# [EXERCISE DESCRIPTION]
Among the entries, find the lines with the string "Alternative" and copy them.

# [SUPPLIED DATA]
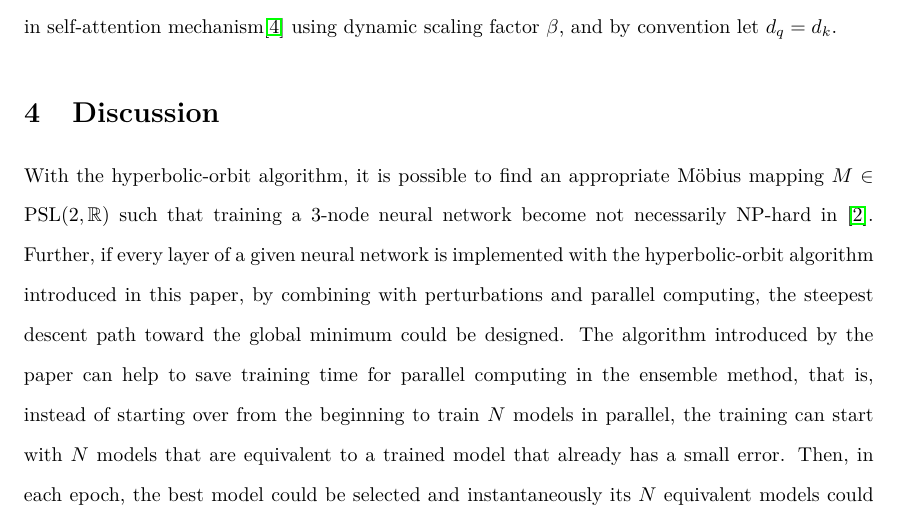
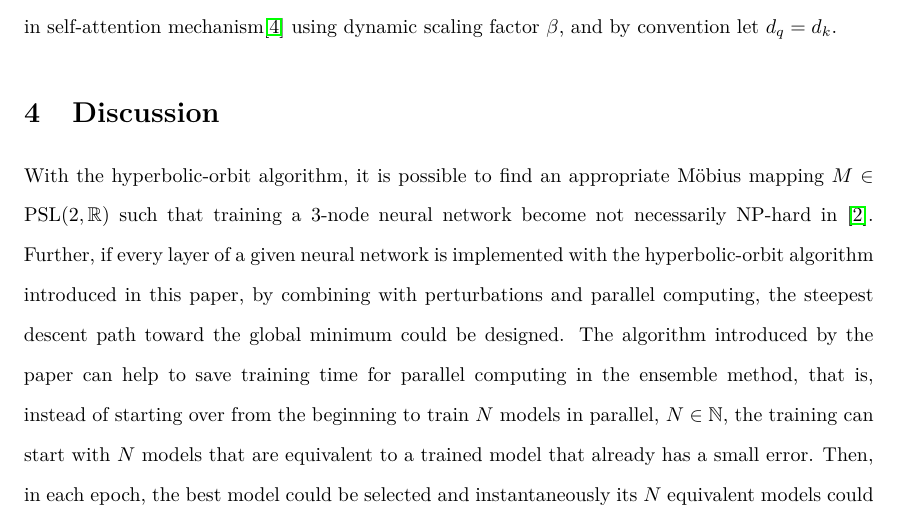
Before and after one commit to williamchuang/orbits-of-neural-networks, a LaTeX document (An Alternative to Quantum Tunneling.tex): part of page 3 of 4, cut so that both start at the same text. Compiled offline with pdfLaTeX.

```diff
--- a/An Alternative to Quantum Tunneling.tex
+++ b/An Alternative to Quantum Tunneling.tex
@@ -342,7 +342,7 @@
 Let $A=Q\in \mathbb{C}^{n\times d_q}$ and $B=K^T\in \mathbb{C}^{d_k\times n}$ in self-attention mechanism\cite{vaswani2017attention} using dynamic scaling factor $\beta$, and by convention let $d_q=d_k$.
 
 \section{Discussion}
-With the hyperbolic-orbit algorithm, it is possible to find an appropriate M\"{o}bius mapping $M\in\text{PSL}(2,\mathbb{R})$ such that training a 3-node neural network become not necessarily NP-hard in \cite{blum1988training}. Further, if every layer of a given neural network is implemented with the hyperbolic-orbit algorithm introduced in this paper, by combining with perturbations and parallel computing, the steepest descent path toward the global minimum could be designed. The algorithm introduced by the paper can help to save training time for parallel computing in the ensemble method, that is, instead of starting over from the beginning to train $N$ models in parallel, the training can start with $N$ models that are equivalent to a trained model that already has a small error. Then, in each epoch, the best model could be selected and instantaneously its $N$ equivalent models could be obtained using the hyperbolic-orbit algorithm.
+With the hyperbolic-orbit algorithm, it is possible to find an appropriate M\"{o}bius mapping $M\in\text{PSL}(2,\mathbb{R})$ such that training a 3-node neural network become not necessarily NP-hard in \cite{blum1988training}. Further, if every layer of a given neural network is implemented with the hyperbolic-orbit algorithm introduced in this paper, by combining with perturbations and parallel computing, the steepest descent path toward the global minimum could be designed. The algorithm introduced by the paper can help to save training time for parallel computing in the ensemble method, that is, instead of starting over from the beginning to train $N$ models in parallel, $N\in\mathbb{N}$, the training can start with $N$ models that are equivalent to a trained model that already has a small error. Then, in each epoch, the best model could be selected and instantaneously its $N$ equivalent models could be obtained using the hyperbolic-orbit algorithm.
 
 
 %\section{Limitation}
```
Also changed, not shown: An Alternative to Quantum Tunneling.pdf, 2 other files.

# [FINISHED TASK]
Before and after one commit to williamchuang/orbits-of-neural-networks, a LaTeX document (An Alternative to Quantum Tunneling.tex): part of page 3 of 4, cut so that both start at the same text. Compiled offline with pdfLaTeX.
--- a/An Alternative to Quantum Tunneling.tex
+++ b/An Alternative to Quantum Tunneling.tex
Also changed, not shown: An Alternative to Quantum Tunneling.pdf, 2 other files.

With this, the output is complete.